Nestled amidst the interiors of Karnataka, the old town of Sirsi is known for its hidden attractions apart from the famous cardamom plantations and beetle nuts. Though it doesn’t command the popularity of Karnataka’s other treasures, Sirsi is definitely an offbeat destination amidst the numerous ones in the state. Located in the outskirts of the town, one of the oldest temples at Banavasi, the natural rock formation at Yana and the numerous sculptures at Sahasralinga are the major attractions Sirsi.
Madhukeshwara temple in Banavasi is at the end of a long street lined with old houses built in traditional architecture.
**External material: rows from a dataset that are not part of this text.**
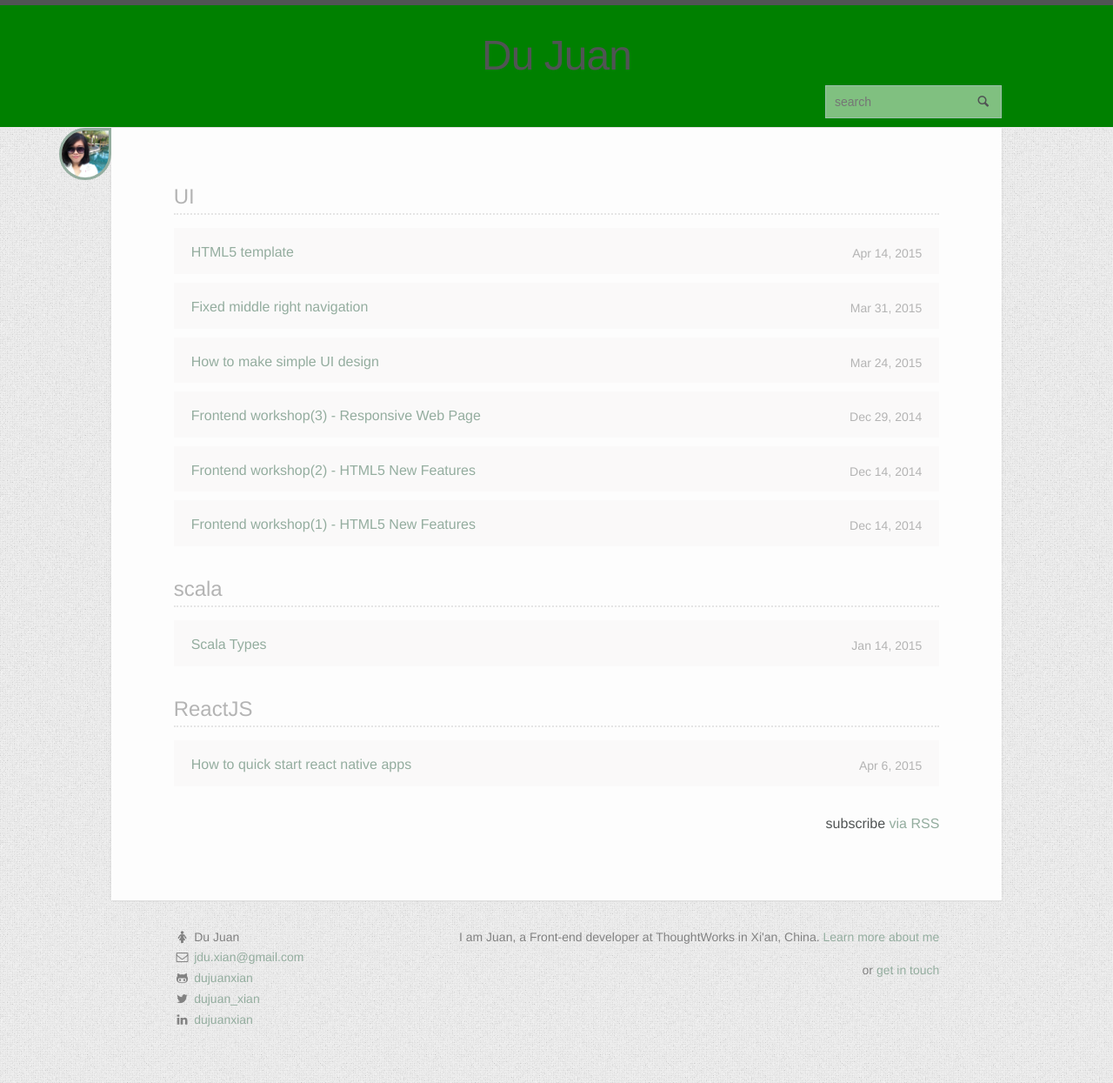
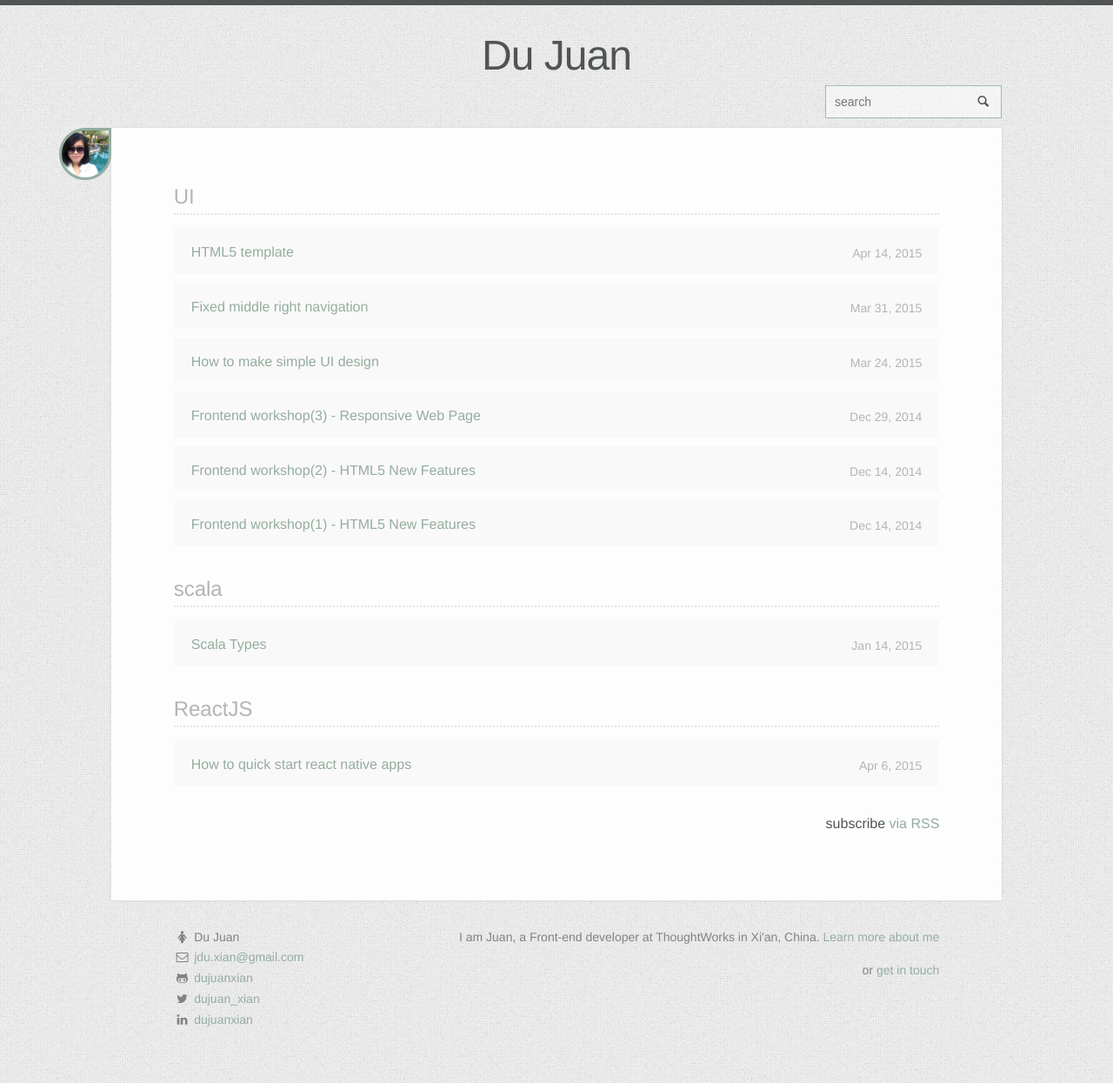
Before and after one commit to dujuanxian/dujuanxian.github.com, a Jekyll site: the page built from index.html, in a window 1280 px wide. Shown: the whole page at 87% size. Built offline with Jekyll 4.4.1, drawn with Linux system fonts in a browser that asks for light colours; some web fonts are replaced; comment, search, counter and statistics services are not loaded.

Commit message:
mistaken add style

```diff
--- a/css/main.css
+++ b/css/main.css
@@ -414,7 +414,6 @@ pre > code {
 .site-header {
   border-bottom: 1px solid #e8e8e8;
   min-height: 140px;
-  background: green;
   position: relative;
   margin: 0 auto;
   width: 100%;
```
Also changed, not shown: css/main.min.css.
The temple belongs to the Kadamba period, but has undergone numerous renovations and alterations in its architecture as it was under the rule of Chalukyas and Sonda kings in the later years. Believed to have been built in the 9th century, the temple has a nice open courtyard, tall stambhas (poles) and a couple of shrines. Though the temple was dedicated to Vishnu when it was first built, the shrine now houses a linga with a huge nandi sculpture in front. The numerous ornate pillars are another highlight of this ancient temple. Despite being devoid of many sculptures on its exterior walls, the naga sculptures, the ornate stone cot and the inscriptions in Brahmi characters are quite an attraction. Kadambotsava is a major festival here held during the month of December.
Sahasralinga is in a different directon from Sirsi and a winding road leads to it. Here, river Shalmala flows past numerous shivlingas that have been chiseled on rocks in the river and its bank. Shivlingas and nandi (bulls) sculptures in various sizes and shapes are beautifully carved. Post the rains, when the water level goes down, one can have a closer look at these stone works. It is believed that there are about a thousand shivlingas in the surrounding area and were created by King Sadashivaraya.
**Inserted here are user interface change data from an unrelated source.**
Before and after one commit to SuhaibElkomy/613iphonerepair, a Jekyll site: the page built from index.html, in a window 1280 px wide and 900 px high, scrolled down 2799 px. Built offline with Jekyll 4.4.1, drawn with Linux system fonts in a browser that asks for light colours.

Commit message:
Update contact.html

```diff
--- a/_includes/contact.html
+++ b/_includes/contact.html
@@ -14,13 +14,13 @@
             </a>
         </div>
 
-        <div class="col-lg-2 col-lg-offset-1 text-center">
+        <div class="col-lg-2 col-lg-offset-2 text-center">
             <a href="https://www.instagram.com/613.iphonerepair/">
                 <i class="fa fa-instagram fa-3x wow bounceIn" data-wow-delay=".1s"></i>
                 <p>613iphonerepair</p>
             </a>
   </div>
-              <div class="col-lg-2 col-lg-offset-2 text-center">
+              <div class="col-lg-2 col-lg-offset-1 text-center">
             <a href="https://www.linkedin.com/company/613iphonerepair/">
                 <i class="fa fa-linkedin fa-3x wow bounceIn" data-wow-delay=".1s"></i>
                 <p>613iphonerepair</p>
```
Yana rocks are enroute Kumta from Sirsi and have a wonderful road that leads through a forest patch. From the base, it is a two kilometer walk to the huge rock formations called Bhairaveshwara shikhara and Jagamohini shikhara. Though the initial stretch is through a wooded path past tall trees and flowing waters, the last few meters require a steep climb of steps. The intimidating rocky outcrops stand a hundred feet tall and are the major ones of the numerous rock formations scattered around this jungle. At the base of Bhairaveshwara rock is a temple that shrines a shivlinga which is beleieved to be a natural formation. To the left of the rock, a fleet of steps lead up to a cave, a spacious one with a tall ceiling. As per legend, Lord Shiva hid here in the cave to escape the wrath of Bhasmasura, a demon. The cave enshrines the shivlinga below and one can walk around to exit the cave on the other side. The view of Jagmohini shikhara on the way out from the cave is beautiful, as it stands tall amidst the greenery. There are numerous bee hives clinging on to the external walls of the rocks. The place becomes a hub of celebrations during Shivaratri.
The colourful Marikamba temple is a popular one in Sirsi town. Unchalli falls, 30 Kms away from Sirsi is another major attraction during the monsoon.
- All the destinations are far from each other, please take into consideration the commutation time while planning your visit.
- It gets quite warm as the day progresses. Visit places such as Sahasrlinga and Banavasi early in the morning to avoid the heat.
Located in Uttara Kannada, Sirsi is 145 Kms from Shimoga, 62 Kms from Kumta and 80 Kms from Gokarna. The nearest railhead is at Talguppa (54 Kms from Sirsi) and the nearest airport is at Hubli (110 Kms from Sirsi). There are buses plying from Shimoga, Kumta And Davangere to Sirsi.
Food and Accommodation:
Apart from the food stalls at all the mentioned attractions, there are small basic restaurants in Sirsi town. Sirsi is a small town and it is ideal to make it as a day trip while visiting Kumta or Gokarna. Sirsi however does have basic stay options in its town limits.